- _Front-end code edit data_
=== Section Start ===

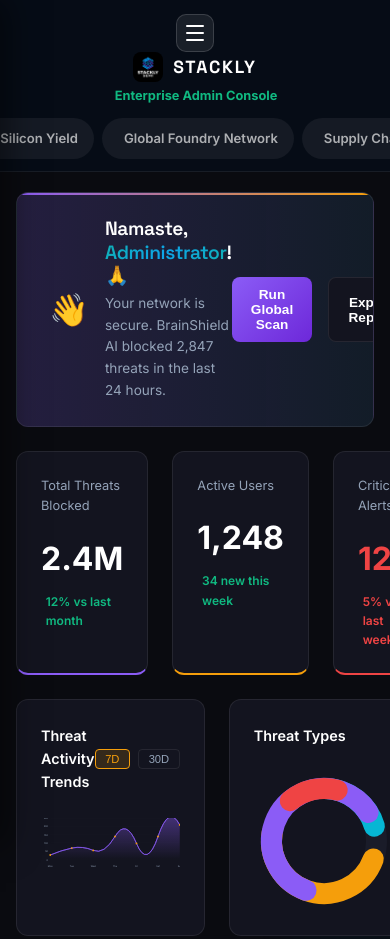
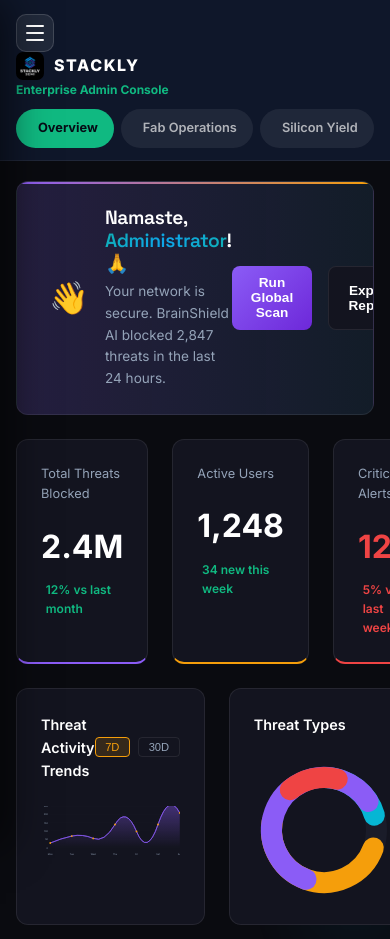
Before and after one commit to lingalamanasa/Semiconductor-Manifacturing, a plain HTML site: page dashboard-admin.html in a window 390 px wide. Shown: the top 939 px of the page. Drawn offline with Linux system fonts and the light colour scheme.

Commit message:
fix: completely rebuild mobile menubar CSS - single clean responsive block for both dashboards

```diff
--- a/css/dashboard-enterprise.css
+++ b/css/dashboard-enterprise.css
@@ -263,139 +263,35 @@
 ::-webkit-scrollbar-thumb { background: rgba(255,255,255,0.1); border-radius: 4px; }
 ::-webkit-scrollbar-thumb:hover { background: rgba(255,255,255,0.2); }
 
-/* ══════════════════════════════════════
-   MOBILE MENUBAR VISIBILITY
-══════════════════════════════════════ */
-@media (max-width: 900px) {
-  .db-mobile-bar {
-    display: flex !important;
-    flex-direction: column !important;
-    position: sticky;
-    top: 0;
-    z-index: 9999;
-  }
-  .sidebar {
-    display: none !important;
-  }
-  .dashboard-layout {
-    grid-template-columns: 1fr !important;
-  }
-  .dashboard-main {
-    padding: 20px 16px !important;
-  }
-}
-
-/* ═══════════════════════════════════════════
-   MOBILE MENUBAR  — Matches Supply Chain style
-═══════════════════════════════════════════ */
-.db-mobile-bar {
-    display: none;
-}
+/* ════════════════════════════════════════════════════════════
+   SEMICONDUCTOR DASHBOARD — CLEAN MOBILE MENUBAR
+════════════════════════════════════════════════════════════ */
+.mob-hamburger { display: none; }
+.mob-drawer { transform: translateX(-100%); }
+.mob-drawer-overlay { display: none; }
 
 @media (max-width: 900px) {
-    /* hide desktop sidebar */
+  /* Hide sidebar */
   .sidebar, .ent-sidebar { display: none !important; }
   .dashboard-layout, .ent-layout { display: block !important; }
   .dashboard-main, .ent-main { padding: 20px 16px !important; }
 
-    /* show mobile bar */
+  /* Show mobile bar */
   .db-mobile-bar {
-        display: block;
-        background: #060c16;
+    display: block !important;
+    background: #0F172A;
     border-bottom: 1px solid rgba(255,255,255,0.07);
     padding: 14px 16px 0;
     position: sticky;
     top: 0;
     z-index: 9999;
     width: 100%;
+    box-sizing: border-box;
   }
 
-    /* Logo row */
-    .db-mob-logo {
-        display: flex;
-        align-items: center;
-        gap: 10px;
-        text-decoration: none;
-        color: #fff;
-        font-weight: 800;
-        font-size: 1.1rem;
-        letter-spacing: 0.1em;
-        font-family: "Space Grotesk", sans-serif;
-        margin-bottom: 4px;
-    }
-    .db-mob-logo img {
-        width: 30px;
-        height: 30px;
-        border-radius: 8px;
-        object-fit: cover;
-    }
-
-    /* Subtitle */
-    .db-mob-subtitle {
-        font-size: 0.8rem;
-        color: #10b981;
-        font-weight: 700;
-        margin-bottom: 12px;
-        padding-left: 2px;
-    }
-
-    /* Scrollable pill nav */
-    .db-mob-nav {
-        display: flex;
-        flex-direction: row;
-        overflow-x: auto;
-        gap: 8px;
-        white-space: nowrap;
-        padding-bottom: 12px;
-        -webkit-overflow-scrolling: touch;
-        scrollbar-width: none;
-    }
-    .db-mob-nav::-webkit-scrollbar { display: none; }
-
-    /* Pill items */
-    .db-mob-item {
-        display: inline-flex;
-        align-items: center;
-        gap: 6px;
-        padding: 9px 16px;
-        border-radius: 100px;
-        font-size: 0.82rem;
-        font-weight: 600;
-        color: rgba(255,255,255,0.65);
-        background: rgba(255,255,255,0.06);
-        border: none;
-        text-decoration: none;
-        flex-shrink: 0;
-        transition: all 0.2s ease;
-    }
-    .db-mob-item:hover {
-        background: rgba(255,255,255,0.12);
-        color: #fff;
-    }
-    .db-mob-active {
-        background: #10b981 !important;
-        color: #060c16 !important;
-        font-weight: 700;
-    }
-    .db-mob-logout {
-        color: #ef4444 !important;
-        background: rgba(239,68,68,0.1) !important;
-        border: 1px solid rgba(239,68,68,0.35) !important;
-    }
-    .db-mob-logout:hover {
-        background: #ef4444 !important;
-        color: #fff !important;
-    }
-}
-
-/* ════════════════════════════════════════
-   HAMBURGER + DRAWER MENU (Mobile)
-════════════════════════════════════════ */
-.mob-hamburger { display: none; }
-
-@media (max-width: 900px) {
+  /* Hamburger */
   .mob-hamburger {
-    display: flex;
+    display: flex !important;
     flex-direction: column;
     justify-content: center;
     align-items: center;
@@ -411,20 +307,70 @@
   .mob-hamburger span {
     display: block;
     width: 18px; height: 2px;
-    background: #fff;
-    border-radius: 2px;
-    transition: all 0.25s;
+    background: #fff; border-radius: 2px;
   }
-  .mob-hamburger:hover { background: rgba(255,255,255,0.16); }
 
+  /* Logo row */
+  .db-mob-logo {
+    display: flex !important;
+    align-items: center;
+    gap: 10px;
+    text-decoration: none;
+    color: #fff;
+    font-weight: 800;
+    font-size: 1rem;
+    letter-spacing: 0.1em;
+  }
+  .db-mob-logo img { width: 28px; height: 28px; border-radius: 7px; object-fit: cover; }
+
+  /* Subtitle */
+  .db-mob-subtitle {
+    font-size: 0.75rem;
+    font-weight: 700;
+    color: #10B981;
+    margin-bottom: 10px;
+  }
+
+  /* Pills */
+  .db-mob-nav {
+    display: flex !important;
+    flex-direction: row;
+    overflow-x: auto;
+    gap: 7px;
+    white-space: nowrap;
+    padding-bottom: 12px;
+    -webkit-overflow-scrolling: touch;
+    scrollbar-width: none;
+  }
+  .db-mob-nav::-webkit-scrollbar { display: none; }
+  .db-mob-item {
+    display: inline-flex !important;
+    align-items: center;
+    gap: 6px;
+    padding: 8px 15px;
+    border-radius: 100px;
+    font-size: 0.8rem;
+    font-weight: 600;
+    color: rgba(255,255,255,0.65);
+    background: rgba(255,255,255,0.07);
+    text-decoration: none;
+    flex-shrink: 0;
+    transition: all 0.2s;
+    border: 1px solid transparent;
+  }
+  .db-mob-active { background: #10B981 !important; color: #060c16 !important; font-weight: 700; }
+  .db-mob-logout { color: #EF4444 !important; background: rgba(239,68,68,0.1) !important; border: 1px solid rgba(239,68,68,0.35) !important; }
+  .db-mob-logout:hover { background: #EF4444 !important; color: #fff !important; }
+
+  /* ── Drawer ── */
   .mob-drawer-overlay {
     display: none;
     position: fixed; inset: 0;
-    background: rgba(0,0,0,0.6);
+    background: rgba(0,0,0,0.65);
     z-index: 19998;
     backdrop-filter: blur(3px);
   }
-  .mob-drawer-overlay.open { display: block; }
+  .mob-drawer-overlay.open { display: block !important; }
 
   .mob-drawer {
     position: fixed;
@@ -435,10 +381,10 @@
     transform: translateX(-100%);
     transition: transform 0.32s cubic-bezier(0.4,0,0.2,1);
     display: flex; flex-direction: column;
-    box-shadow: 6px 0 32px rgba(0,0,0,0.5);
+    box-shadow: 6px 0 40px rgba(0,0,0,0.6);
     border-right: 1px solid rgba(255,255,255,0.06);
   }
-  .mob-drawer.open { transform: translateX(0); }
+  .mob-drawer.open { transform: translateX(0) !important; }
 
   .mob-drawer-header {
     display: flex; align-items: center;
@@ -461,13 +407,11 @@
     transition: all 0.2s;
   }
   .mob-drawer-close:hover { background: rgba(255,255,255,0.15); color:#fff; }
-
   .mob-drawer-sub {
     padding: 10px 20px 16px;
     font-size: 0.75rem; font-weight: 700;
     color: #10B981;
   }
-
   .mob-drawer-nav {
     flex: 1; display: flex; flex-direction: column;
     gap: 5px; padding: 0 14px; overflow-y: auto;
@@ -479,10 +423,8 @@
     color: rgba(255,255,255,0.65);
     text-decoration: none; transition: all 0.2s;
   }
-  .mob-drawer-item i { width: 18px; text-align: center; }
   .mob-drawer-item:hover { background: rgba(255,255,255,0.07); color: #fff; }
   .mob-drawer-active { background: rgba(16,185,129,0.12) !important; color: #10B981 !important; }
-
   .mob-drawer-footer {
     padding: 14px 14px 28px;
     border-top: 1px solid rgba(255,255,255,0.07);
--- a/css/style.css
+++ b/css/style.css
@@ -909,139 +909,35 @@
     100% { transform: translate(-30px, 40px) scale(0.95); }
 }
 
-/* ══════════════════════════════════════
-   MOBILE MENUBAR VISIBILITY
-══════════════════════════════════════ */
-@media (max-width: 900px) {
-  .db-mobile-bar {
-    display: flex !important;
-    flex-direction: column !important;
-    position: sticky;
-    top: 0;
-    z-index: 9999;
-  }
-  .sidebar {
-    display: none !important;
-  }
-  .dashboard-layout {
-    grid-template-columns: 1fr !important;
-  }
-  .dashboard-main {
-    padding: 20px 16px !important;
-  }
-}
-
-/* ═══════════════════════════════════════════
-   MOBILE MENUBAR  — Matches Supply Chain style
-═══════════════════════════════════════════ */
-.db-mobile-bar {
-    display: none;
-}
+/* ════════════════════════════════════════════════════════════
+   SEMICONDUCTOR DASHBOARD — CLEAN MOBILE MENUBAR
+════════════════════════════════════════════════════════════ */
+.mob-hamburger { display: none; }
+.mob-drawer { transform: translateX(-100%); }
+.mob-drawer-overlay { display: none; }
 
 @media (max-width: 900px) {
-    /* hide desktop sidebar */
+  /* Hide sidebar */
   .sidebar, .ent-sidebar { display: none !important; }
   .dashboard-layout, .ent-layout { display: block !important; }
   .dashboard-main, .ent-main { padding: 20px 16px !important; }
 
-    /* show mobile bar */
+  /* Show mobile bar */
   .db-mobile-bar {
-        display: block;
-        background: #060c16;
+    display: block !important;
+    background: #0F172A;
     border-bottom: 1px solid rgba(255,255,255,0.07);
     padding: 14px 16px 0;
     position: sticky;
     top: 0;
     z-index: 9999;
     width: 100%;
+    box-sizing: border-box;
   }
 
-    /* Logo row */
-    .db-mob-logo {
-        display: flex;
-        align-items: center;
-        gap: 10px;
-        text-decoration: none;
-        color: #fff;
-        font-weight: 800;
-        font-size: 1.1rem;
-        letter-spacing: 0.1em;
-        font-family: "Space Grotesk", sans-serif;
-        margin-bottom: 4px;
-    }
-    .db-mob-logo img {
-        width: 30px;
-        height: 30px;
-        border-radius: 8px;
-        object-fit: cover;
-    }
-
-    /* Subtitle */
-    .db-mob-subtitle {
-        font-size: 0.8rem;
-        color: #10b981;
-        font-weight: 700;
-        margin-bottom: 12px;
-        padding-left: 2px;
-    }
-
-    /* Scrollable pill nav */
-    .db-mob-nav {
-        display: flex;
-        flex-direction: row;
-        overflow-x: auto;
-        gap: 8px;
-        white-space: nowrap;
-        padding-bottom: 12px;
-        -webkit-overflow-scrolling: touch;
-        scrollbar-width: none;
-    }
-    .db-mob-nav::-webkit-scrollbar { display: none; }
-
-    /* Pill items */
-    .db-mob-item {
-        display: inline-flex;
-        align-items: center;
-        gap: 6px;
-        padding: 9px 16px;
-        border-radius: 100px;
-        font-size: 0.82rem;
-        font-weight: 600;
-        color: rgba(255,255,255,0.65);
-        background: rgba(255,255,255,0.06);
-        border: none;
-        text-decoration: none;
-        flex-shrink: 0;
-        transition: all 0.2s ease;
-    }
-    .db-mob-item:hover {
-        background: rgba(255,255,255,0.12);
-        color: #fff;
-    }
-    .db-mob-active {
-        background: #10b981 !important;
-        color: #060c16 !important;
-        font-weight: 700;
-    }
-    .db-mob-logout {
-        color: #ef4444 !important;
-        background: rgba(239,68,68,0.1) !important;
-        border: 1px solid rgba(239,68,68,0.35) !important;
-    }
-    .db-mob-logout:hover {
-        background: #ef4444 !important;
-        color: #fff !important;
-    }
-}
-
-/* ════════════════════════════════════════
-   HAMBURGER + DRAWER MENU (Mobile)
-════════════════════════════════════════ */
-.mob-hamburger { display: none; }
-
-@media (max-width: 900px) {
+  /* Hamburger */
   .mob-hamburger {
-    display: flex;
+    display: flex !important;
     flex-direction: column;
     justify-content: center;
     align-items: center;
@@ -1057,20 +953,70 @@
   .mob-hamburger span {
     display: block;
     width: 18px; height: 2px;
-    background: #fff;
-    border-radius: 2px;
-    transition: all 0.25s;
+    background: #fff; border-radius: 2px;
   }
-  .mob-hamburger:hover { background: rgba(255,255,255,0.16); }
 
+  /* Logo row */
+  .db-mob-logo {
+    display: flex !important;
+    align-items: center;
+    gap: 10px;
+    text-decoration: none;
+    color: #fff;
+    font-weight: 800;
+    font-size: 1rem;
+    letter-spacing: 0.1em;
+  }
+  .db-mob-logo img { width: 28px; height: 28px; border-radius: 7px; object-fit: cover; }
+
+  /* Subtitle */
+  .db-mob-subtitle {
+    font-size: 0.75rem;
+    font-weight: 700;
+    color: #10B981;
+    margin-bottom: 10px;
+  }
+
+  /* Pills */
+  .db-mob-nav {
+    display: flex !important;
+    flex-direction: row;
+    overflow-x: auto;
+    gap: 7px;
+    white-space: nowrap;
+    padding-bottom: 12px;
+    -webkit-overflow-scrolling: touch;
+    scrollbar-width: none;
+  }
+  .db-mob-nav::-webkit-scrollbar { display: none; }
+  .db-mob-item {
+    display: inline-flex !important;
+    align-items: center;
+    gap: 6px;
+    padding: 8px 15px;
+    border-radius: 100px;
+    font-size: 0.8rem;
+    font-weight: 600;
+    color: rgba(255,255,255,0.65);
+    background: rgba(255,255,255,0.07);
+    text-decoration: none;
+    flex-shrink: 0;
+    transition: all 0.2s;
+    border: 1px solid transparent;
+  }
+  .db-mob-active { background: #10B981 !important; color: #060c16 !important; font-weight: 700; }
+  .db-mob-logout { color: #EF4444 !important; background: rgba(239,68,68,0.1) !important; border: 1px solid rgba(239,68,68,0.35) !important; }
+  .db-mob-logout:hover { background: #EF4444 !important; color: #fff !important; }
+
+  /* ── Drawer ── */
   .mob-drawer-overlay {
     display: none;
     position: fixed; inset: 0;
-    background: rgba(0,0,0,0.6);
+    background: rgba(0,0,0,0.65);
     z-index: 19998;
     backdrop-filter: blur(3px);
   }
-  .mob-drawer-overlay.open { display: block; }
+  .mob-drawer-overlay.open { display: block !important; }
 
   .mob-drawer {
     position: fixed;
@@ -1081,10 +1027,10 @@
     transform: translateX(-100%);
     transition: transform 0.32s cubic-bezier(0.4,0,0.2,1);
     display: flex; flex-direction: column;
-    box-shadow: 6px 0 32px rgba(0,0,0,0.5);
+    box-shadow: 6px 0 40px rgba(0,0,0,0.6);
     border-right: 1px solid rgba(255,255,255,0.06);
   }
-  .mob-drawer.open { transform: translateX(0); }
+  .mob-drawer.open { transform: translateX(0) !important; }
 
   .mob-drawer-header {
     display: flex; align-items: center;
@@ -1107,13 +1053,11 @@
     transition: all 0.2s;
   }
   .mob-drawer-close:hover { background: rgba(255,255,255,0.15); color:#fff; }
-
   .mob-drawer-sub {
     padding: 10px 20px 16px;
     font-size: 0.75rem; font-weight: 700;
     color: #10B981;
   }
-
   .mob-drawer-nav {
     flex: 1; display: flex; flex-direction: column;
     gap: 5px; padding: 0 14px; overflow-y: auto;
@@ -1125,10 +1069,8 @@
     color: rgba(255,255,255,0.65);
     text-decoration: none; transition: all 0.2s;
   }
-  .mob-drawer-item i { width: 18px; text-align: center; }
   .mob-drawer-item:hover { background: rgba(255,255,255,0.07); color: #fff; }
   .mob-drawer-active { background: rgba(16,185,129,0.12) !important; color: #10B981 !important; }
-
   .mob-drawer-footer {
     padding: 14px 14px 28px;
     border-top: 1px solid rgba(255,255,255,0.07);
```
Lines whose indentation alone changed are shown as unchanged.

=== Section End ===

- _What you are asked to do_
The string "style" appears on how many lines of the records? State the number alone.

- _The completed task_
4